Segment Start: EXCERPTED DATA

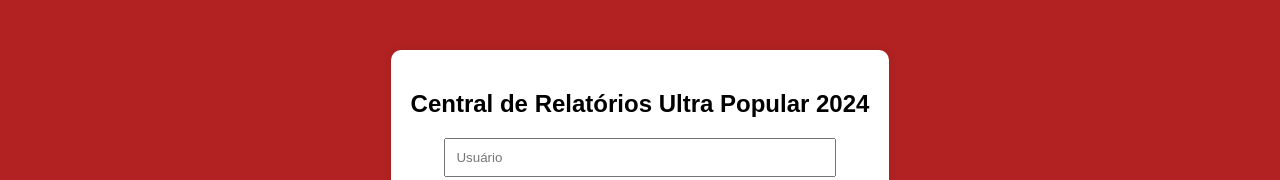
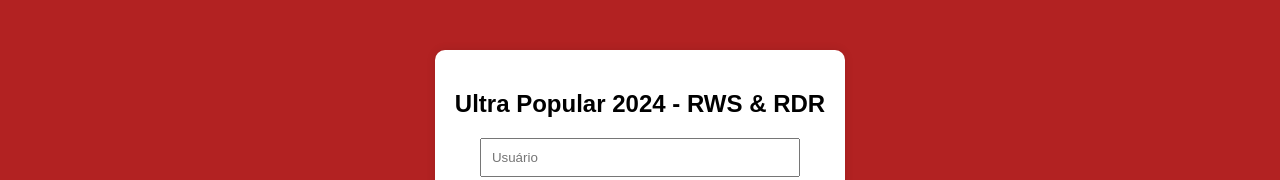
Before and after one commit to Arthur679/Ultrapopular, a plain HTML site: page index.html in a window 1280 px wide. Shown: the top 180 px of the page. Drawn offline with Linux system fonts and the light colour scheme.

Commit message:
Update index.html

```diff
--- a/index.html
+++ b/index.html
@@ -226,7 +226,7 @@
 <body>
     <div id="login-screen" class="container">
         <div class="login-box">
-            <h2>Central de Relatórios Ultra Popular 2024</h2>
+            <h2>Ultra Popular 2024 - RWS & RDR </h2>
             <form onsubmit="checkLogin(event)">
                 <input type="text" id="username" placeholder="Usuário" required>
                 <input type="password" id="password" placeholder="Senha" required>
```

Segment End: EXCERPTED DATA

▶ ACTION ITEM: State the number of lines in these entries where the word "html" occurs, without any other words.

▶ SOLVED EXERCISE: 4